DAVE AND ME AT LOGGERHEADS AGAIN AND STILL
My fundamentalist acquaintance Dave says, “so you want to assign us to a christian ghetto ... the churches? and you, with your beliefs, are free to spout in the public square? am i the only one seeing the hypocrisy in this approach? there'll never be a theocracy in this country, george, because a lot of christians like me won't allow it. who's going to run the show? the catholics, because of their greater numbers? the mormons? the liberal churches? those who fall under the umbrella of christianity or so split they could never agree to a single set of moral marching orders or a leader. you should celebrate the fact that christians are engaged in the debate for the country's soul rather than taking up arms to enforce their will on the larger population like the muslim extremists do. christians in this country largely aren't violent. but we have the same right as citizens to push our views as you do to push yours....”
And I replied, “I do agree that Christians have the same right to push their views as anyone, on radio, TV and print journalism. That’s why you and I call it a free country. But those of us who support the Constitution agree that people of differing beliefs from each other must agree that the state and the representatives of the state are to keep our secular nation and their private religious worlds separate in the public square and to not use our government as their sounding trumpet for their own religious views. Every time George Bush tells me about doing god’s will, he tells me he doesn’t represent me, doesn’t care to represent me, nor does he speak for my wife’s Buddhist beliefs. The President is to represent all America’s people. He and I can have disagreements on policy issues, and nothing in the Constitution says that George has to agree with me on policy issues, but as President, the Constitution does speak of separating religion and politics in his office and suggests that that he should respect the multitudinous religious and non-religious beliefs in this country. After all there were no religious qualifications he had to meet to run for President, but George is such an ideologue he can’t even remain silent on the only issue that the Constitution requires him to show some discretion about. As Lincoln said, this is a nation “of the people, by the people and for the people.” He didn’t say it was a nation “of god, by god and for god.”

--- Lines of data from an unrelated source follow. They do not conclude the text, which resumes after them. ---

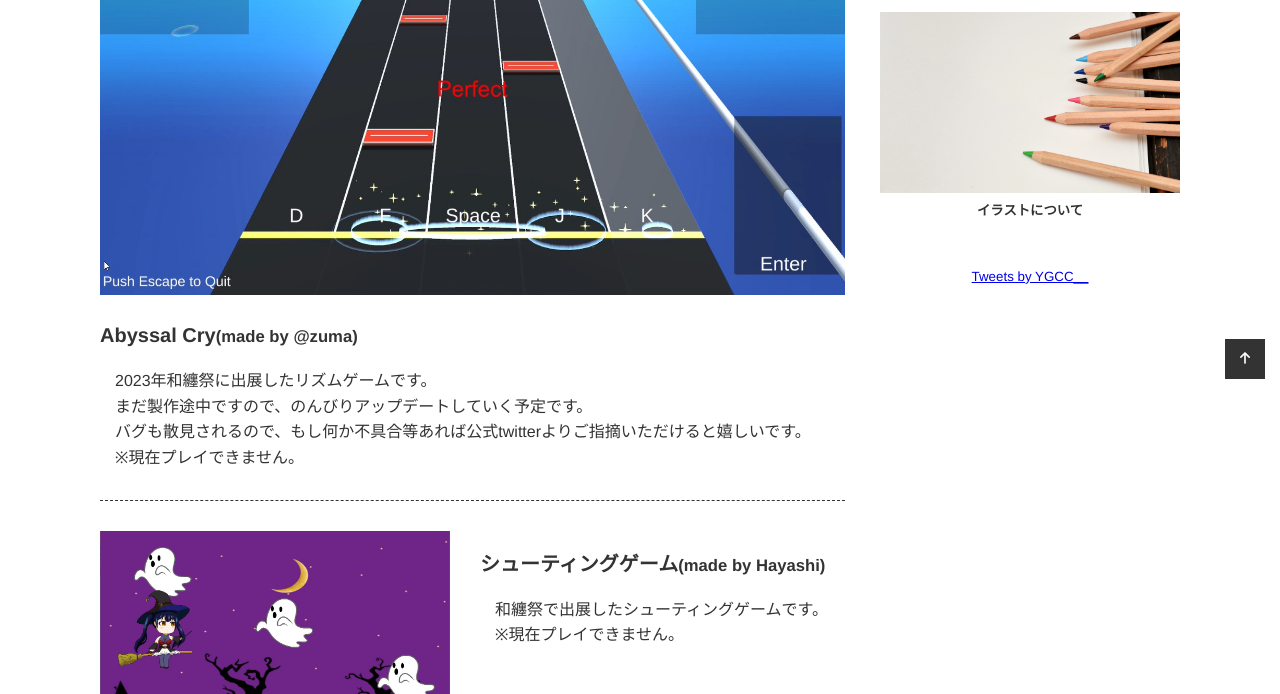
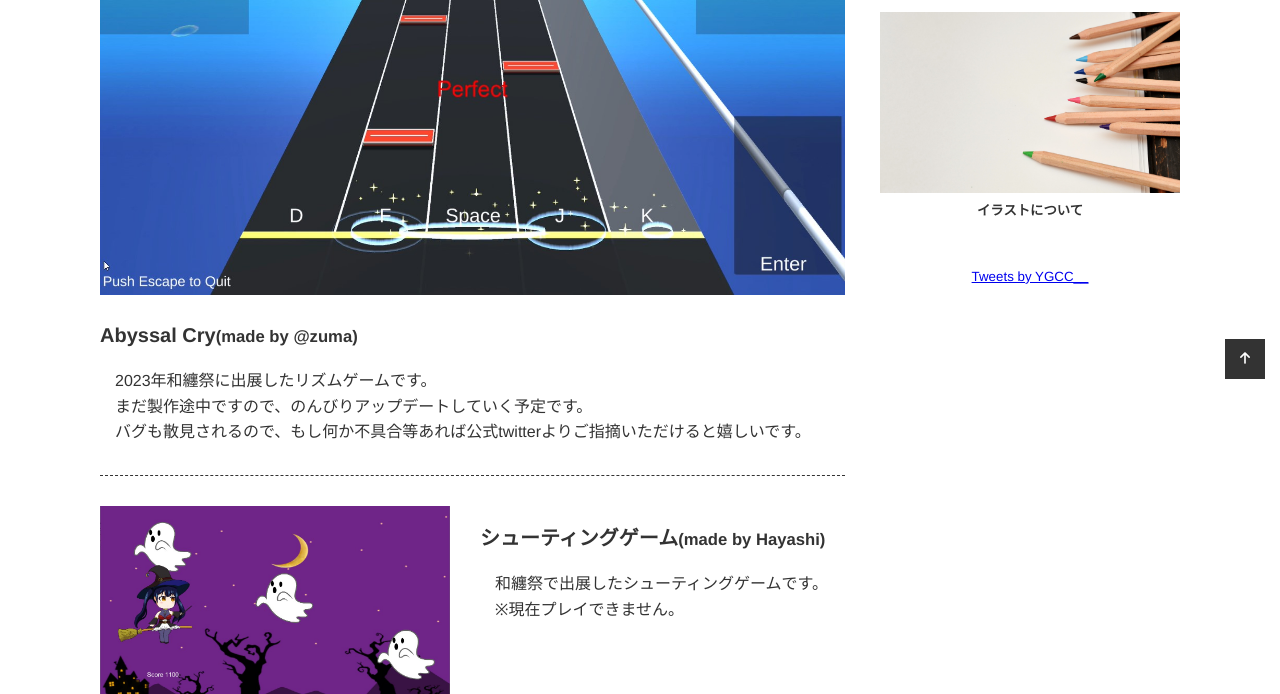
Before and after one commit to bearonly/bearonly.github.io, a plain HTML site: page YGCC_game.html in a window 1280 px wide. Shown: the part 406-1100 px from the top of the page. Drawn offline with Linux system fonts and the light colour scheme.

Commit message:
YGCC_game.htmlの小さな変更

```diff
--- a/YGCC_game.html
+++ b/YGCC_game.html
@@ -57,8 +57,7 @@ spinner.classList.add('loaded');
             <p>
               2023年和纏祭に出展したリズムゲームです。<br>
               まだ製作途中ですので、のんびりアップデートしていく予定です。<br>
-              バグも散見されるので、もし何か不具合等あれば公式twitterよりご指摘いただけると嬉しいです。<br>
-              ※現在プレイできません。
+              バグも散見されるので、もし何か不具合等あれば公式twitterよりご指摘いただけると嬉しいです。
             </p>
           </div>
         </div><!--/.menu_item-->
```
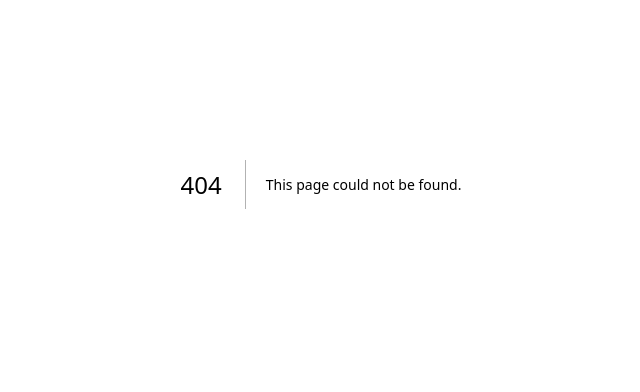
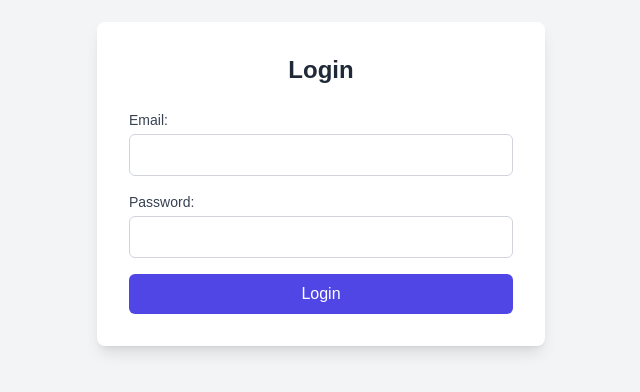
Before and after one commit to henzogomes/next-app, a Next.js app: page /login in a window 1280 px wide. Before the commit this address had no page. Shown: the part 216-608 px from the top of the page, without its empty margins (319-959 px from the left). Built offline with nearby package versions, Linux system fonts and the light colour scheme.

Commit message:
feat: login page, auth endpoint

```diff
--- /dev/null
+++ b/src/app/api/auth/route.ts
@@ -0,0 +1,21 @@
+// app/api/auth/route.ts
+
+import { UserController } from '@/controllers/UserController'
+import { NextResponse } from 'next/server'
+
+export async function POST(request: Request) {
+  try {
+    const { email, password } = await request.json()
+
+    const authResult = await UserController.authenticateUser(email, password)
+
+    if (!authResult.success) {
+      return NextResponse.json({ success: false, error: authResult.message }, { status: 401 })
+    }
+
+    return NextResponse.json({ success: true, user: authResult.user }, { status: 200 })
+  } catch (error) {
+    console.error(error)
+    return NextResponse.json({ success: false, error: 'Internal server error' }, { status: 500 })
+  }
+}
--- /dev/null
+++ b/src/app/login/page.tsx
@@ -0,0 +1,90 @@
+'use client'
+
+import React, { useState } from 'react'
+
+const LoginPage = () => {
+  const [email, setEmail] = useState('')
+  const [password, setPassword] = useState('')
+  const [error, setError] = useState('')
+  const [isSubmitting, setIsSubmitting] = useState(false)
+
+  const handleSubmit = async (e: React.FormEvent) => {
+    e.preventDefault()
+    setIsSubmitting(true) // Set submitting state
+
+    try {
+      const response = await fetch('/api/auth', {
+        method: 'POST',
+        headers: {
+          'Content-Type': 'application/json',
+        },
+        body: JSON.stringify({ email, password }),
+      })
+
+      if (!response.ok) {
+        const errorData = await response.json() // Assuming your API returns JSON error responses
+        throw new Error(errorData.message || 'Login failed')
+      }
+
+      // Handle successful login (e.g., redirect or save token)
+      console.log('Login successful')
+      // Optionally redirect or update state here
+    } catch (err) {
+      setError((err as Error).message)
+    } finally {
+      setIsSubmitting(false) // Reset submitting state
+    }
+  }
+
+  return (
+    <div className="flex items-center justify-center min-h-screen bg-gray-100">
+      <div className="bg-white p-8 rounded-lg shadow-lg w-full max-w-md">
+        <h1 className="text-2xl font-semibold text-center mb-6 text-gray-800">Login</h1>
+        {error && (
+          <p className="text-red-500 text-sm text-center mb-4" aria-live="assertive">
+            {error}
+          </p>
+        )}
+        <form onSubmit={handleSubmit}>
+          <div className="mb-4">
+            <label htmlFor="email" className="block text-sm font-medium text-gray-700">
+              Email:
+            </label>
+            <input
+              type="email"
+              id="email"
+              value={email}
+              onChange={(e) => setEmail(e.target.value)}
+              required
+              className="text-gray-700 mt-1 block w-full p-2 border border-gray-300 rounded-md focus:outline-none focus:ring focus:ring-indigo-200"
+            />
+          </div>
+          <div className="mb-4">
+            <label htmlFor="password" className="block text-sm font-medium text-gray-700">
+              Password:
+            </label>
+            <input
+              type="password"
+              id="password"
+              value={password}
+              onChange={(e) => setPassword(e.target.value)}
+              required
+              className="text-gray-700 mt-1 block w-full p-2 border border-gray-300 rounded-md focus:outline-none focus:ring focus:ring-indigo-200"
+            />
+          </div>
+          <button
+            type="submit"
+            disabled={isSubmitting} // Disable button if submitting
+            className={`w-full p-2 rounded-md transition duration-200 ${
+              isSubmitting ? 'bg-gray-400' : 'bg-indigo-600 hover:bg-indigo-700 text-white'
+            }`}
+          >
+            {isSubmitting ? 'Logging in...' : 'Login'}
+          </button>
+        </form>
+      </div>
+    </div>
+  )
+}
+
+export default LoginPage
--- a/src/controllers/UserController.ts
+++ b/src/controllers/UserController.ts
@@ -25,10 +25,6 @@ export class UserController {
 
     const saltRounds = 10
     const hashedPassword = await bcrypt.hash(this.props.password, saltRounds)
-
-    //temp compare password
-    const isPasswordValid = await bcrypt.compare(this.props.password, hashedPassword)
-    console.log(isPasswordValid)
 
     const query = `INSERT INTO users
                     (uuid, email, password)
@@ -68,4 +64,27 @@ export class UserController {
       throw new Error('Error deleting user: ' + (error as Error).message)
     }
   }
+
+  static async authenticateUser(email: string, password: string) {
+    const query = `SELECT uuid, email, password FROM users WHERE email = $1`
+    const result = await pgclient.query(query, [email.toLowerCase()])
+
+    if (result.rowCount === 0) {
+      return { success: false, message: 'Invalid email or password' }
+    }
+
+    const user = result.rows[0]
+
+    const isPasswordValid = await this.comparePasswords(password, user.password)
+
+    if (!isPasswordValid) {
+      return { success: false, message: 'Invalid email or password' }
+    }
+
+    return { success: true, user: { uuid: user.uuid, email: user.email } }
+  }
+
+  private static async comparePasswords(plainPassword: string, hashedPassword: string): Promise<boolean> {
+    return await bcrypt.compare(plainPassword, hashedPassword)
+  }
 }
```
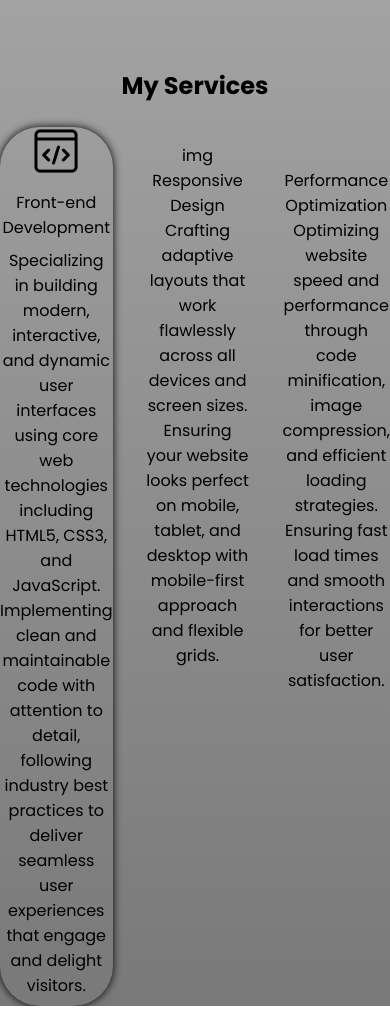
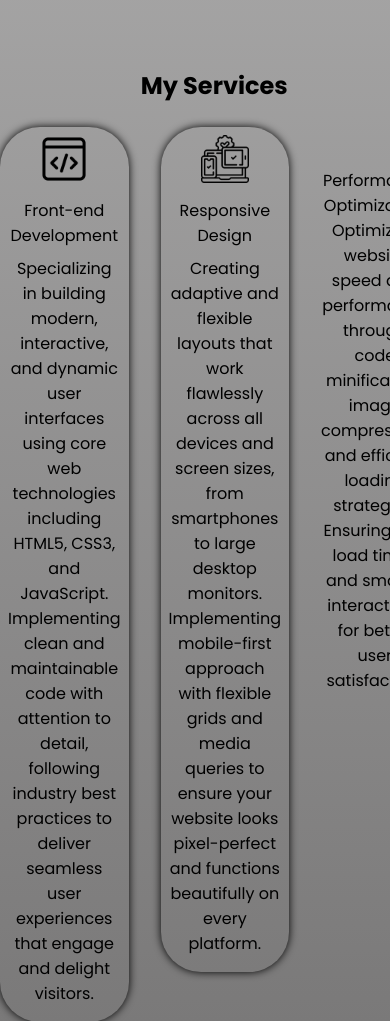
Before and after one commit to Solynixx/Portfolio, a plain HTML site: page index.html in a window 390 px wide. Shown: the part 2260-3281 px from the top of the page. Drawn offline with Linux system fonts and the light colour scheme; a web font is replaced by a local one.

Commit message:
Add Responsive Design service section
Introduced a new 'Responsive Design' service section with an associated icon and description in index.html. Updated style.css to style the new section and icon. Added the Responsive Design icon image to assets.

```diff
--- a/index.html
+++ b/index.html
@@ -54,20 +54,17 @@ const developer = {
                 <div class="container_Front-end-Development">
                     <img src="/assets/Services_logo/Icon_Front_end.png" alt="Front-end-Development" class="Icon_Front_end">
                     <p>Front-end Development</p>
-                    <p class="container_services_Front-end">
+                    <p>
                         Specializing in building modern, interactive, and dynamic user interfaces using core web technologies including HTML5, CSS3, and JavaScript. Implementing clean and maintainable code with attention to detail, following industry best practices to deliver seamless user experiences that engage and delight visitors.
                     </p>
                 </div>
-
-                <p class="container_services_responsive">
-                    <span>img</span>
-                    <span>Responsive Design</span>
-                    Crafting adaptive layouts that work flawlessly
-                    across all devices and screen sizes.
-                    Ensuring your website looks perfect on mobile,
-                    tablet,
-                    and desktop with mobile-first approach and flexible grids.
-                </p>
+                <div class="container_Responsive_Design">
+                    <img src="/assets/Services_logo/Responsive Design.png" alt="Responsive_Design" class="Icon_Responsive_Design">
+                    <p>Responsive Design</p>
+                    <p>
+                        Creating adaptive and flexible layouts that work flawlessly across all devices and screen sizes, from smartphones to large desktop monitors. Implementing mobile-first approach with flexible grids and media queries to ensure your website looks pixel-perfect and functions beautifully on every platform.
+                    </p>
+                </div>
 
                 <p class="container_services_performance">
                     <span><img src="" alt=""></span>
--- a/style.css
+++ b/style.css
@@ -255,19 +255,23 @@ main .description{
     gap: 2rem;
 }
 
-.Icon_Front_end{
+.Icon_Front_end,
+.Icon_Responsive_Design{
     width: 3rem;
     padding: 0;
     margin: 0;
 }
 
-.container_Front-end-Development p{
+.container_Front-end-Development p,
+.container_Responsive_Design p{
     margin: 0.5rem auto;
 }
 
-.container_Front-end-Development{
+.container_Front-end-Development,
+.container_Responsive_Design{
     border-radius: 2.5rem;
     box-shadow: 0 0 0.5rem black;
     width: fit-content;
     height: fit-content;
+    padding: 0.5rem;
 }
```
Also changed, not shown: assets/Services_logo/Responsive Design.png (added).
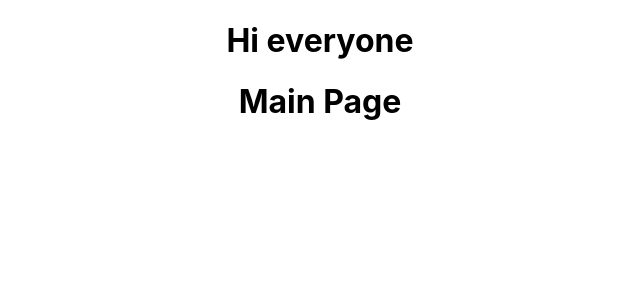
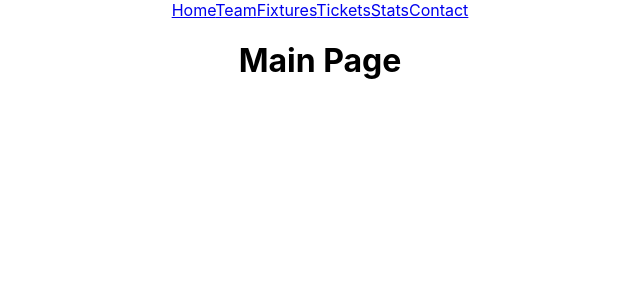
Before and after one commit to Laith-Grira/github-pages-ottawa-united, a React (Create React App) app: page /#/ in a window 1280 px wide. Shown: the top 300 px of the page, without its empty margins (320-960 px from the left). Built offline with nearby package versions, Linux system fonts and the light colour scheme.

Commit message:
adding the webpages

```diff
--- a/src/App.js
+++ b/src/App.js
@@ -3,16 +3,25 @@ import './App.css';
 
 import HomePage from './components/Webpages/Home/HomePage';
 import TeamPage from './components/Webpages/Team/TeamPage';
+import Fixtures from './components/Webpages/Fixtures/Fixtures';
+import Tickets from './components/Webpages/Tickets/Tickets';
+import Stats from './components/Webpages/Stats/Stats';
+import Contact from './components/Webpages/Contact/Contact';
+import Navbar from './components/Navbar/Navbar';
 
 function App() {
   return (
     <Router>
       <div className="App">
-        <h1>Hi everyone</h1>
+        <Navbar />
         <div className="content">
           <Switch>
             <Route exact path="/"><HomePage /></Route>
             <Route exact path ="/team"><TeamPage /></Route>
+            <Route exact path ="/fixtures"><Fixtures /></Route>
+            <Route exact path ="/tickets"><Tickets /></Route>
+            <Route exact path ="/stats"><Stats /></Route>
+            <Route exact path ="/contact"><Contact /></Route>
           </Switch>
         </div>
       </div>
--- /dev/null
+++ b/src/components/Webpages/Contact/Contact.js
@@ -0,0 +1,9 @@
+const Contact = () => {
+    return (
+        <div className="main-contact">
+            <h1>Contact page</h1>
+        </div>
+     );
+}
+
+export default Contact;
--- /dev/null
+++ b/src/components/Webpages/Fixtures/Fixtures.js
@@ -0,0 +1,9 @@
+const Fixtures = () => {
+    return (
+        <div className="main-fixtures">
+            <h1>Fixtures</h1>
+        </div>
+     );
+}
+
+export default Fixtures;
--- /dev/null
+++ b/src/components/Webpages/Stats/Stats.js
@@ -0,0 +1,9 @@
+const Stats = () => {
+    return (
+        <div className="main-stats">
+            <h1>Stats</h1>
+        </div>
+     );
+}
+
+export default Stats;
--- /dev/null
+++ b/src/components/Webpages/Tickets/Tickets.js
@@ -0,0 +1,9 @@
+const Tickets = () => {
+    return (
+        <div className="main-tickets">
+            <h1>Tickets</h1>
+        </div>
+     );
+}
+
+export default Tickets;
```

“Finally the continuing science debate between theists and non-theists. We agree that at the root of our differences is that theists believe in the existence of a limitless force called god which thinks very much like modern humans do and which for some needy reason had to make a universe to play with while non-theists do agree there is a universe but don’t find any evidence of god’s work in that observable universe. Theists, however, ask something of non-theists that scientific methods find funny. Theists say that non-theists must prove that a god doesn’t exist. That’s not how science works. When Darwin came up with the idea of “natural selection” to explain many of the biological phenomena he observed in the natural world, he knew that it was his job to prove it, and over the years science has continually added to his initial evidence. Genetics offers the strongest proof of evolution. It’s no accident that chimps and humans share 99 percent of their DNA, nor that humans, dogs, hippos and birds all have four appendages and a spinal column, and that fish fins show the beginnings of four appendages.
“Even if a god did create all this, like some puppet master making a theater to entertain himself with and to fend off his loneliness, for some unknown reason this force made it look like it worked with the mechanism of natural selection and gave us abundant evidence of it. Theists are making this claim of god’s existence and have been getting away with their unproven theory for as far back as we can see in the historical record. So non-theists now say, come on, let’s require of theists the same intellectual standards that the rest of us live up to, the same one’s theists require of Darwin and biology in general.
“Theists offer up a tricky reply when they ask that atheists prove that no god exists. How can an atheist prove that something which does not exist physically in the universe does not exist physically in the universe? That’s logically impossible. Atheists appeal to scientific methodology as the gold standard of proof. They say that it’s up to the person who makes a claim of something being in the universe to prove it’s in the universe. Non-theists have a very valid argument when they claim that on the surface in the observable universe there is no evidence of the existence of god. It’s obvious no god exists. Our senses tell us no god exists. So if there is a god, non-theists ask for evidence of god, real evidence that passes scientific muster. Atheists know that in order to discuss, measure and observe or prove anything, evidence must be offered up, but theists can give them no evidence to discuss or inspect. Why is that? It’s up to the theists to come up with the evidence of this god somewhere in the universe. Show me, says the atheist. As one with a scientific temperament myself, I’m open to looking at any hard evidence of god’s existence. Until such time as evidence is forthcoming, my reason remains in the realm of atheism, but my mind is not closed.”
"Voters want a fraud the can believe in." —Will Durst